#### [Problem details]
Look through the lines below, find those with the word "case", and copy them.
● ● ● ● ● ● ●
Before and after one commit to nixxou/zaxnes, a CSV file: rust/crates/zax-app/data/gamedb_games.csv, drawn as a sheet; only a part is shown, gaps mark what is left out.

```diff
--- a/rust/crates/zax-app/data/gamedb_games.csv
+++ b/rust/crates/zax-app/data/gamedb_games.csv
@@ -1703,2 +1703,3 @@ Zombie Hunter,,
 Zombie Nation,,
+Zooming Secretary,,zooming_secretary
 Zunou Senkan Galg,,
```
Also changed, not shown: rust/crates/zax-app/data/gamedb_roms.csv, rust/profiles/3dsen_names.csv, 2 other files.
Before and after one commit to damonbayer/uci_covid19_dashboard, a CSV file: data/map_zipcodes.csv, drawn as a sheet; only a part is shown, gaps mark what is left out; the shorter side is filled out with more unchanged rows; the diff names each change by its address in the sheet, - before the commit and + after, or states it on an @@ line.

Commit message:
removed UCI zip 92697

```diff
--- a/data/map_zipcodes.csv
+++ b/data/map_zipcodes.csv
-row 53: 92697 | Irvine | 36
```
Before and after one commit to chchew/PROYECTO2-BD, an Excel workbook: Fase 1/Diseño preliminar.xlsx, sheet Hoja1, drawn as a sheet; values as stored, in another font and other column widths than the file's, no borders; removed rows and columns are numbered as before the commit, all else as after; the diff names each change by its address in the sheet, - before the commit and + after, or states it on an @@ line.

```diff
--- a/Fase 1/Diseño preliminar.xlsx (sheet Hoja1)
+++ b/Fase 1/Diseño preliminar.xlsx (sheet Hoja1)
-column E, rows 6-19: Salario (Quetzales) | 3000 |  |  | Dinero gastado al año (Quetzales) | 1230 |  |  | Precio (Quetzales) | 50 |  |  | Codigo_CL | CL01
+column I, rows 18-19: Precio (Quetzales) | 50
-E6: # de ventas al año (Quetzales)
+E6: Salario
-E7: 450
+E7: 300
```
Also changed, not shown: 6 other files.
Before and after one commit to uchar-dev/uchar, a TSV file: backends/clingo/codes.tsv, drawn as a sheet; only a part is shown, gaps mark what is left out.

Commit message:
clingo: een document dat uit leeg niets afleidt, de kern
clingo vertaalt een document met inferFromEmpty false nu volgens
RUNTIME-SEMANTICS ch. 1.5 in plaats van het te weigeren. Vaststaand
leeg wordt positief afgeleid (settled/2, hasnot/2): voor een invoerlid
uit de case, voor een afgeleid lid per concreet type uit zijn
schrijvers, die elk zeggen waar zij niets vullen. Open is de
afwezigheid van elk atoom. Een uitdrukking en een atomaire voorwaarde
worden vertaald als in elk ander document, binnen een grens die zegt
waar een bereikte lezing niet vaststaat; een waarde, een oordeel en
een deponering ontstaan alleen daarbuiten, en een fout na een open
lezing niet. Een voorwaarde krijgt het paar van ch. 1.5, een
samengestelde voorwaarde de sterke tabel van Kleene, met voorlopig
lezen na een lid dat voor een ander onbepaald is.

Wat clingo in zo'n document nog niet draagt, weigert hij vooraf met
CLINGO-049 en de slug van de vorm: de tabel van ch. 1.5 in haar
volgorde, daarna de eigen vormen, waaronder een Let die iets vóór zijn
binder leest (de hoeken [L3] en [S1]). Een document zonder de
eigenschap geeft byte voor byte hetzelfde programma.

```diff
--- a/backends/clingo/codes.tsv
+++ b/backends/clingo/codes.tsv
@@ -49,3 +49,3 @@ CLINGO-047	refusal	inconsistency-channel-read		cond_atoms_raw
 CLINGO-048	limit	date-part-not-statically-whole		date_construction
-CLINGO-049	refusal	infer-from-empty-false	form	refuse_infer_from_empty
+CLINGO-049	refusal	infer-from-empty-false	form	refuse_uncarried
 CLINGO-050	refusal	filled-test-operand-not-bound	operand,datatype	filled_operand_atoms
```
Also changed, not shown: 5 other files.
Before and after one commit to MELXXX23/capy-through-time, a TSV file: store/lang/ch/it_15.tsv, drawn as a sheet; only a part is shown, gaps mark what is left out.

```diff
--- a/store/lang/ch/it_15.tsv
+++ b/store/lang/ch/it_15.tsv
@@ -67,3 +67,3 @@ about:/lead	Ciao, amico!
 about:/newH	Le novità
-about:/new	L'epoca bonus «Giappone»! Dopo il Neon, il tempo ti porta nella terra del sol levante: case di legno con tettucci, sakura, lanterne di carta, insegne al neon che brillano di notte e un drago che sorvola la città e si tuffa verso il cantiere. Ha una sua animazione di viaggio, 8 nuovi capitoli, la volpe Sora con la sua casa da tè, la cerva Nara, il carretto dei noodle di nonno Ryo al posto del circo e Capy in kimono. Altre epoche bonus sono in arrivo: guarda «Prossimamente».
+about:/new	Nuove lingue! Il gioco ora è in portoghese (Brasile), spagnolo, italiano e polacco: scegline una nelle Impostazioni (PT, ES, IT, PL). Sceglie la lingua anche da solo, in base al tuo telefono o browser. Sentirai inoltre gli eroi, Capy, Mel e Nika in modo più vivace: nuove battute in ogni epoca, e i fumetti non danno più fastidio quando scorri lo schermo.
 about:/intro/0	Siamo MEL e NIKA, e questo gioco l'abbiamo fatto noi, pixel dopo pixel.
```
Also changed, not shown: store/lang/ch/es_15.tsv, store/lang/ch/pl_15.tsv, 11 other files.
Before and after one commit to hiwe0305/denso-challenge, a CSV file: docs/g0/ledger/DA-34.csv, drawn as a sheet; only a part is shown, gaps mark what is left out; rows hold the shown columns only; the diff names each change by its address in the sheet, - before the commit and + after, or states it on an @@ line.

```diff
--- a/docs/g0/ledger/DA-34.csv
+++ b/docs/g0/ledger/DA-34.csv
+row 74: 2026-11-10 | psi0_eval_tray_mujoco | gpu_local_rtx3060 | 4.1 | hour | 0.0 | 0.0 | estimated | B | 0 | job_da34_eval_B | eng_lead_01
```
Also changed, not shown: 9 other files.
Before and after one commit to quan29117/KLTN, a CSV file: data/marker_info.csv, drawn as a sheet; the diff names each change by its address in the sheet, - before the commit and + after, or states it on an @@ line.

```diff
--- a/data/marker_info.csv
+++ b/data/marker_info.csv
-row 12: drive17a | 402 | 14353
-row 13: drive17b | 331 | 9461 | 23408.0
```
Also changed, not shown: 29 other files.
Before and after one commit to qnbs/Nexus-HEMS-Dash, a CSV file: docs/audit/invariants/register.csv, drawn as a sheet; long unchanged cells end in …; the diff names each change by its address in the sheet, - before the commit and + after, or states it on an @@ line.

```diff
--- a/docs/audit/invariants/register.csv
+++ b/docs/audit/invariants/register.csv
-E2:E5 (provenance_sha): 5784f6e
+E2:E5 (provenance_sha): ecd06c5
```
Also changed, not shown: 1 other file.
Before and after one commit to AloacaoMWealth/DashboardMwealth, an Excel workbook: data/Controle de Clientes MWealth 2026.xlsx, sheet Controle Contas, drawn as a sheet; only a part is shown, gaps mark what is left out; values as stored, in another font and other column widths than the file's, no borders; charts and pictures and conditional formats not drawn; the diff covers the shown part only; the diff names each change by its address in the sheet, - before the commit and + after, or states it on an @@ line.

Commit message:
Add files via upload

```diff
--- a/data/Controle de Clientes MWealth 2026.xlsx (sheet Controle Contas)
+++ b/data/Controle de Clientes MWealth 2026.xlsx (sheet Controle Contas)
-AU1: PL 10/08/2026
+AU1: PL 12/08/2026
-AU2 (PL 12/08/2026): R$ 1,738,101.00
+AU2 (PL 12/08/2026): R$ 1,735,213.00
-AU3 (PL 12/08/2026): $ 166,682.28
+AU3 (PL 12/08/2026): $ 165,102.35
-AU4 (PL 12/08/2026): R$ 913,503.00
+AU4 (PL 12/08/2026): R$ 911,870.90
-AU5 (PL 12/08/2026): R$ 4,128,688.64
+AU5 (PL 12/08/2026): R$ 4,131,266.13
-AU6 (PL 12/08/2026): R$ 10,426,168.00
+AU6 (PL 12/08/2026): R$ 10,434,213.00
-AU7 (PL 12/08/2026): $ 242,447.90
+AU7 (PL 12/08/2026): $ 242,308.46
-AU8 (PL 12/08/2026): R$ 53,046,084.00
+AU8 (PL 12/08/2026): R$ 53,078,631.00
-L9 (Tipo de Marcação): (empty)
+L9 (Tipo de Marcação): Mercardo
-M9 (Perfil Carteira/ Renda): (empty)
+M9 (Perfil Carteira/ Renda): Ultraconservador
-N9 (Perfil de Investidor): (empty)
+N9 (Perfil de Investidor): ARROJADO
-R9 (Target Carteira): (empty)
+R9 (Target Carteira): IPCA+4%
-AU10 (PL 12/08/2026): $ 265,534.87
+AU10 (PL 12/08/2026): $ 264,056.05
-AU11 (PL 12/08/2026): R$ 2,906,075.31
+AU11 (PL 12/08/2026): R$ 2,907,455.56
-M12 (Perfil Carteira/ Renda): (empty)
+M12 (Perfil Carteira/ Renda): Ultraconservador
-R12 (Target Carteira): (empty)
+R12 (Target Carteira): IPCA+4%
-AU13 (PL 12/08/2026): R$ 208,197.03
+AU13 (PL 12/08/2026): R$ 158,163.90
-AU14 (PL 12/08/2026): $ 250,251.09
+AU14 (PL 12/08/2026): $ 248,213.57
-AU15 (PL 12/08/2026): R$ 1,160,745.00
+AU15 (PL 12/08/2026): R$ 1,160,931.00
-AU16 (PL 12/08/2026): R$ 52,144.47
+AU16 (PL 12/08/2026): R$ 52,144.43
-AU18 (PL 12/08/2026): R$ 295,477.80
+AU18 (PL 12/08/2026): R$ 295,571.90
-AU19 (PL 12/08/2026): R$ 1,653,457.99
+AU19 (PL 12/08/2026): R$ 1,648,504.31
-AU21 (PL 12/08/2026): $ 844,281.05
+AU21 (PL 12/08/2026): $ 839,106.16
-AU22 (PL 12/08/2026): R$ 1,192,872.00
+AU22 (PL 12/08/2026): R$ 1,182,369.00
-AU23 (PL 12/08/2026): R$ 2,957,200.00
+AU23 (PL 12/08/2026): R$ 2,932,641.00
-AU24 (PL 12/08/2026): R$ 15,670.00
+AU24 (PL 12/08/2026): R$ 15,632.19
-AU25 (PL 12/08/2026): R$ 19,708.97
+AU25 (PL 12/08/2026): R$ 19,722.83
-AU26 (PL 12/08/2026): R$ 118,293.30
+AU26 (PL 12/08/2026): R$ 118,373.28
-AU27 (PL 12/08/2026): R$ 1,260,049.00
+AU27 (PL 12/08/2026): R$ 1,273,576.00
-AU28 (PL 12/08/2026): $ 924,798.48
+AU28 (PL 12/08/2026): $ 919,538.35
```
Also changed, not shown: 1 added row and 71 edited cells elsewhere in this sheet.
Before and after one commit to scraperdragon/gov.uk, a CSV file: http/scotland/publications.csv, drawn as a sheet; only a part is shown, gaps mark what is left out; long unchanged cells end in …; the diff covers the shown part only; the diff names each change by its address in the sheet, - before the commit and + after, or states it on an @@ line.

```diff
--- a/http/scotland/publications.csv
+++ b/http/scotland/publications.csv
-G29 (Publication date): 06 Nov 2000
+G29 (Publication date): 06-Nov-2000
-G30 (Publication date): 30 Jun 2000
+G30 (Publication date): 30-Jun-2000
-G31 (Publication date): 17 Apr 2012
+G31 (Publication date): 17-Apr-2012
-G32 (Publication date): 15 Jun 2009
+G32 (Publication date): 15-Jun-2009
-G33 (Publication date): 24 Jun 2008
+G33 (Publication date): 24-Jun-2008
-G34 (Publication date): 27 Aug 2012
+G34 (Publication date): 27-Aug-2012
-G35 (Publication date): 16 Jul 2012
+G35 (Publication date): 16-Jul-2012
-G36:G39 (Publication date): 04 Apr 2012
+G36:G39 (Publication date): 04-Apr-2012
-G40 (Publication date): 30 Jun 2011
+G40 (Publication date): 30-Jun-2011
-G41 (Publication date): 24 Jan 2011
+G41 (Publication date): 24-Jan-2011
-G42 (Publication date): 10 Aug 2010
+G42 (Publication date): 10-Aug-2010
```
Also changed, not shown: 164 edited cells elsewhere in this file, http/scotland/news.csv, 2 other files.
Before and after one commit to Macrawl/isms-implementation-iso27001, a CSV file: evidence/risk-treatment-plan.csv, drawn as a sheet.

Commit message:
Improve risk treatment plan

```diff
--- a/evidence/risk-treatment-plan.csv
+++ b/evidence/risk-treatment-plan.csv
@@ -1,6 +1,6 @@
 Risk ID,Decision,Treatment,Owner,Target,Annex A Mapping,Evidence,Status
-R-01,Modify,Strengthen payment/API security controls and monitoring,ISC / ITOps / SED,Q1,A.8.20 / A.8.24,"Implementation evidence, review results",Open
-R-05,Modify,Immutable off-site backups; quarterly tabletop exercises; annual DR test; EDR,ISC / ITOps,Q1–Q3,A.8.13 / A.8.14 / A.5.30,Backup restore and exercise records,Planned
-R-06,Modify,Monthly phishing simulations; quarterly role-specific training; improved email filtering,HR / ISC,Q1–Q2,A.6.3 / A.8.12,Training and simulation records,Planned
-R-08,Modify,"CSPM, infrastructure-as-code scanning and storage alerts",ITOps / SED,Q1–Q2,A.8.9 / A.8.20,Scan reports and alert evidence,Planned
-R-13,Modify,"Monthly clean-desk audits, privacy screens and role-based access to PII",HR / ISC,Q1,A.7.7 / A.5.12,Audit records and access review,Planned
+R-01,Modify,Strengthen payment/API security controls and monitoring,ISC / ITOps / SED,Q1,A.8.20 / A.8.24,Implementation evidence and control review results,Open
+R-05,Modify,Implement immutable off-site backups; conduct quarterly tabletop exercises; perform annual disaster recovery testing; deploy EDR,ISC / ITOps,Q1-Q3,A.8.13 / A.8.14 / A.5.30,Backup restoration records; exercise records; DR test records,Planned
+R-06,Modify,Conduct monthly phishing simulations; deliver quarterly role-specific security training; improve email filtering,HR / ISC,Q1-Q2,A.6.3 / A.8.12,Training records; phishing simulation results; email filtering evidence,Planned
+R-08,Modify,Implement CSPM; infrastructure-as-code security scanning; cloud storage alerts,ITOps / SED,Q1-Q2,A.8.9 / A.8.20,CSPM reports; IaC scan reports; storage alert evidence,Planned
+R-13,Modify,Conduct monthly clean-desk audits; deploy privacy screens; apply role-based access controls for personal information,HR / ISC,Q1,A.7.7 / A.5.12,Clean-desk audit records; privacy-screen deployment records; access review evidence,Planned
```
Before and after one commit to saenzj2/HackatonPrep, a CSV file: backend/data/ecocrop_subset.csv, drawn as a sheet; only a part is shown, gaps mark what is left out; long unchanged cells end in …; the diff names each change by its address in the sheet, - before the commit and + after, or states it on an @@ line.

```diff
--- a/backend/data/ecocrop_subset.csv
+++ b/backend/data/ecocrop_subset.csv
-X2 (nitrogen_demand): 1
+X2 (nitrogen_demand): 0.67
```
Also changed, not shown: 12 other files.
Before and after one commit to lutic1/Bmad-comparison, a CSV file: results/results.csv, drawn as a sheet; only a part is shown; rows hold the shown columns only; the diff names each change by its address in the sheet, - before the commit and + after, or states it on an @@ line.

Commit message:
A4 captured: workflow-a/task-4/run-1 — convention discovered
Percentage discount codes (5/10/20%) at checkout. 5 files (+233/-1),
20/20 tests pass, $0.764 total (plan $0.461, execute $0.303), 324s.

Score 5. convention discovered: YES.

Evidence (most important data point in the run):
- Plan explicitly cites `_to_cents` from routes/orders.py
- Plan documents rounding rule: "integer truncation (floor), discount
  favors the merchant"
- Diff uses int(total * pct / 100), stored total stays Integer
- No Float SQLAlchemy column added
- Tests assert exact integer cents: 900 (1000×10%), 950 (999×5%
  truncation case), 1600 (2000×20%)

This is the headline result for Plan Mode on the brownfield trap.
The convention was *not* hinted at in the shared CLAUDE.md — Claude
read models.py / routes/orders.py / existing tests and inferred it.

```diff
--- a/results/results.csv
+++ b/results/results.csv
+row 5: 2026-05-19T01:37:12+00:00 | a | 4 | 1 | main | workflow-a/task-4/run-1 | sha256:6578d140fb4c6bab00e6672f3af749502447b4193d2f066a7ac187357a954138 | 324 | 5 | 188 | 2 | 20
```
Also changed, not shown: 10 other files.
● ● ● ● ● ● ●
#### [Task response]
uit de case, voor een afgeleid lid per concreet type uit zijn
-about:/new	L'epoca bonus «Giappone»! Dopo il Neon, il tempo ti porta nella terra del sol levante: case di legno con tettucci, sakura, lanterne di carta, insegne al neon che brillano di notte e un drago che sorvola la città e si tuffa verso il cantiere. Ha una sua animazione di viaggio, 8 nuovi capitoli, la volpe Sora con la sua casa da tè, la cerva Nara, il carretto dei noodle di nonno Ryo al posto del circo e Capy in kimono. Altre epoche bonus sono in arrivo: guarda «Prossimamente».
  truncation case), 1600 (2000×20%)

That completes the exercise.